Here, the job is to give back every entry below unchanged, omitting pictures.

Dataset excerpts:
= = = = = = =

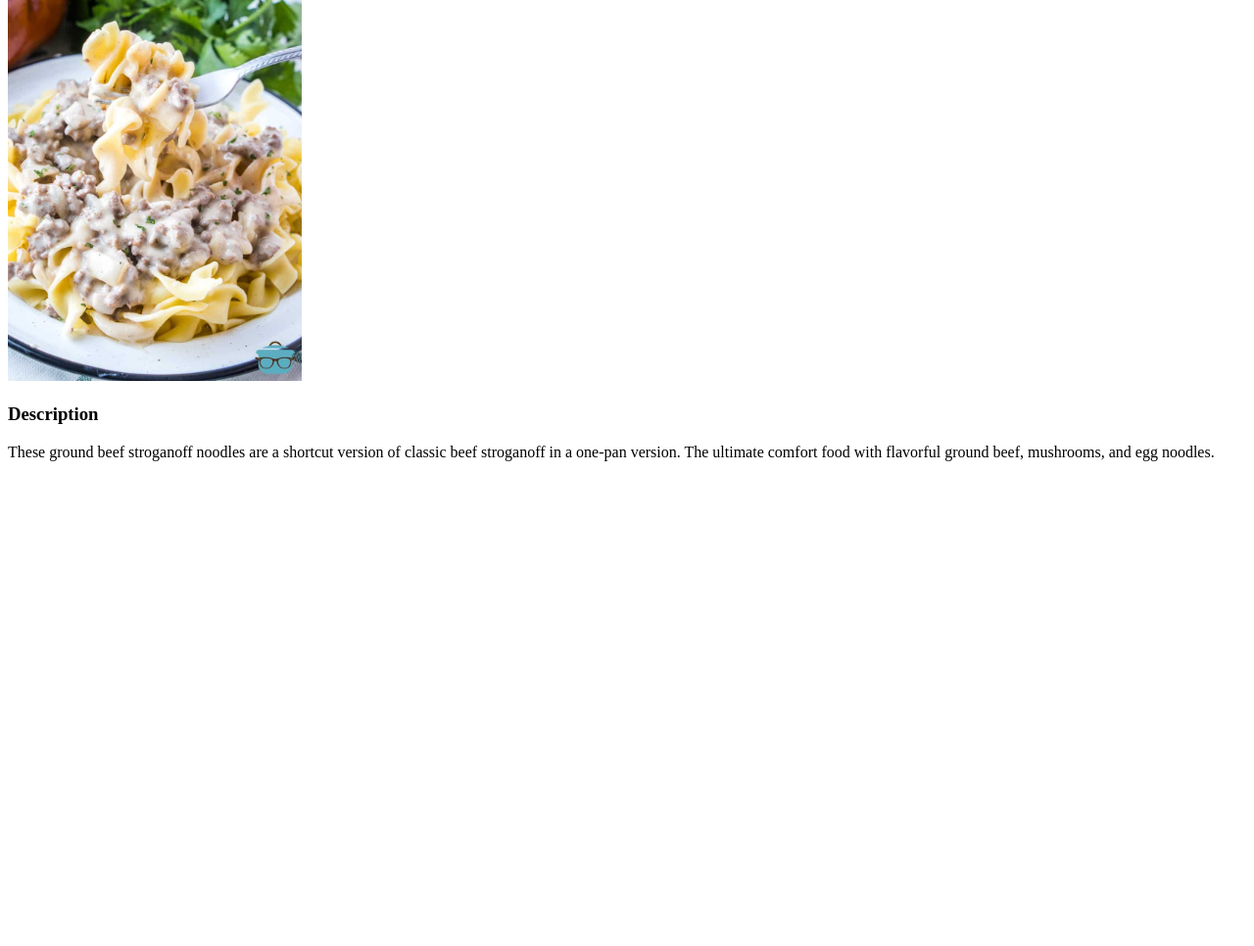
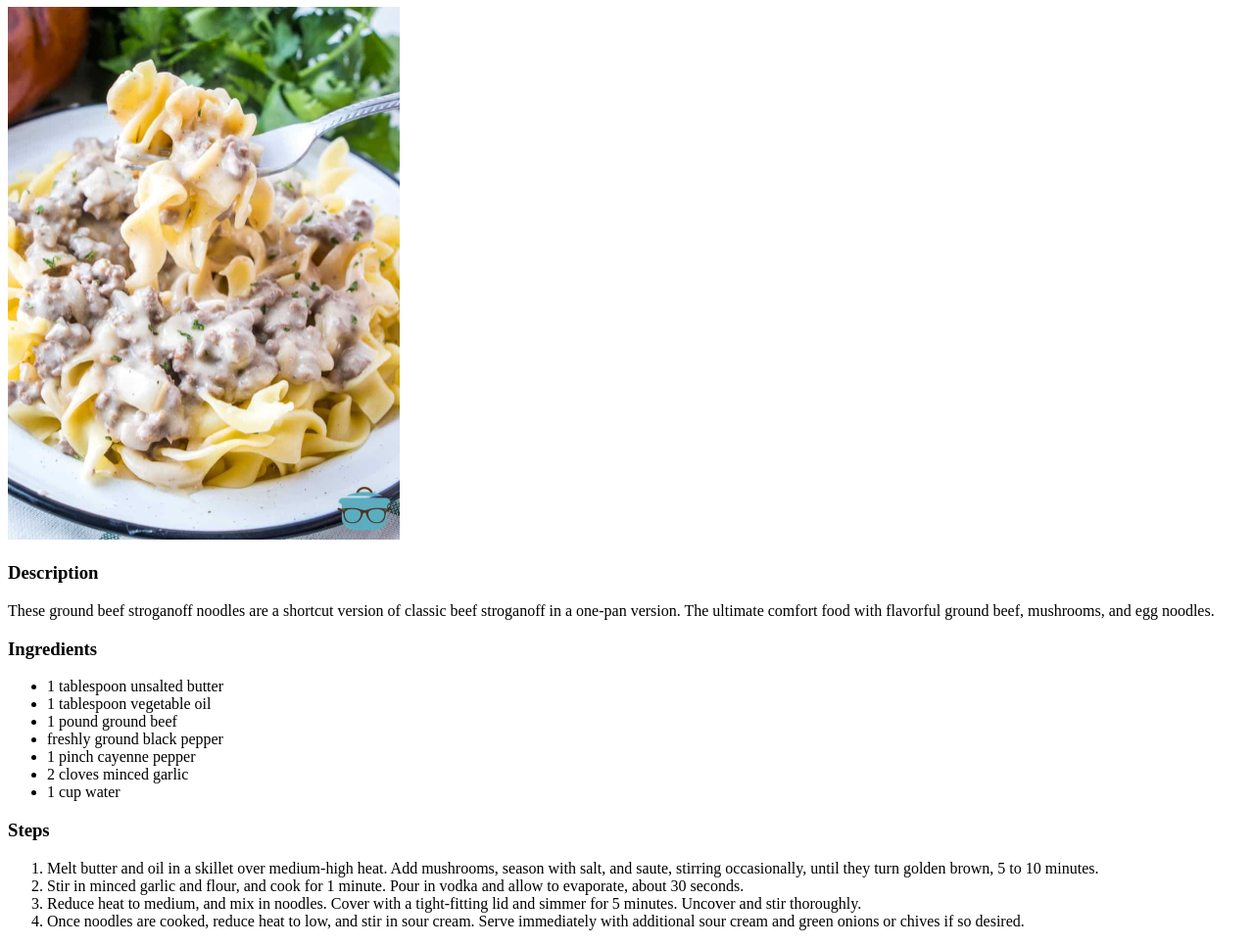
Before and after one commit to dancar22/odin-recipes, a plain HTML site: page recipes/stroganoff.html in a window 1280 px wide. Shown: the part 99-1065 px from the top of the page at 98% size. Before the commit the page ends 800 px from the top, so only its background shows below. Drawn offline with Linux system fonts and the light colour scheme.

Commit message:
Add ingredients and steps

```diff
--- a/recipes/stroganoff.html
+++ b/recipes/stroganoff.html
@@ -5,11 +5,29 @@
     <title>Document</title>
 </head>
 <body>
+    <a href="../index.html">Home</a>
+
     <h1>Ground Beef Stroganoff Noodles</h1>
-    <img src="../images/stroganoff.jpg" width="300">
+    <img src="../images/stroganoff.jpg" width="400">
     <h3>Description</h3>
     <p>These ground beef stroganoff noodles are a shortcut version of classic beef stroganoff in a one-pan version. The ultimate comfort food with flavorful ground beef, mushrooms, and egg noodles. </p>
-
+    <h3>Ingredients</h3>
+    <ul>
+        <li>1 tablespoon unsalted butter</li>
+        <li>1 tablespoon vegetable oil</li>
+        <li>1 pound ground beef</li>
+        <li>freshly ground black pepper</li>
+        <li>1 pinch cayenne pepper</li>
+        <li>2 cloves minced garlic</li>
+        <li>1 cup water</li>
+    </ul>
+    <h3>Steps</h3>
+    <ol>
+        <li>Melt butter and oil in a skillet over medium-high heat. Add mushrooms, season with salt, and saute, stirring occasionally, until they turn golden brown, 5 to 10 minutes. </li>
+        <li>Stir in minced garlic and flour, and cook for 1 minute. Pour in vodka and allow to evaporate, about 30 seconds.</li>
+        <li>Reduce heat to medium, and mix in noodles. Cover with a tight-fitting lid and simmer for 5 minutes. Uncover and stir thoroughly. </li>
+        <li>Once noodles are cooked, reduce heat to low, and stir in sour cream. Serve immediately with additional sour cream and green onions or chives if so desired.</li>
+    </ol>
 
 </body>
 </html>
```
Also changed, not shown: index.html (+6 -1 lines).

= = = = = = =

▸ **ANSWER**:
Before and after one commit to dancar22/odin-recipes, a plain HTML site: page recipes/stroganoff.html in a window 1280 px wide. Shown: the part 99-1065 px from the top of the page at 98% size. Before the commit the page ends 800 px from the top, so only its background shows below. Drawn offline with Linux system fonts and the light colour scheme.

Commit message:
Add ingredients and steps

```diff
--- a/recipes/stroganoff.html
+++ b/recipes/stroganoff.html
@@ -5,11 +5,29 @@
     <title>Document</title>
 </head>
 <body>
+    <a href="../index.html">Home</a>
+
     <h1>Ground Beef Stroganoff Noodles</h1>
-    <img src="../images/stroganoff.jpg" width="300">
+    <img src="../images/stroganoff.jpg" width="400">
     <h3>Description</h3>
     <p>These ground beef stroganoff noodles are a shortcut version of classic beef stroganoff in a one-pan version. The ultimate comfort food with flavorful ground beef, mushrooms, and egg noodles. </p>
-
+    <h3>Ingredients</h3>
+    <ul>
+        <li>1 tablespoon unsalted butter</li>
+        <li>1 tablespoon vegetable oil</li>
+        <li>1 pound ground beef</li>
+        <li>freshly ground black pepper</li>
+        <li>1 pinch cayenne pepper</li>
+        <li>2 cloves minced garlic</li>
+        <li>1 cup water</li>
+    </ul>
+    <h3>Steps</h3>
+    <ol>
+        <li>Melt butter and oil in a skillet over medium-high heat. Add mushrooms, season with salt, and saute, stirring occasionally, until they turn golden brown, 5 to 10 minutes. </li>
+        <li>Stir in minced garlic and flour, and cook for 1 minute. Pour in vodka and allow to evaporate, about 30 seconds.</li>
+        <li>Reduce heat to medium, and mix in noodles. Cover with a tight-fitting lid and simmer for 5 minutes. Uncover and stir thoroughly. </li>
+        <li>Once noodles are cooked, reduce heat to low, and stir in sour cream. Serve immediately with additional sour cream and green onions or chives if so desired.</li>
+    </ol>
 
 </body>
 </html>
```
Also changed, not shown: index.html (+6 -1 lines).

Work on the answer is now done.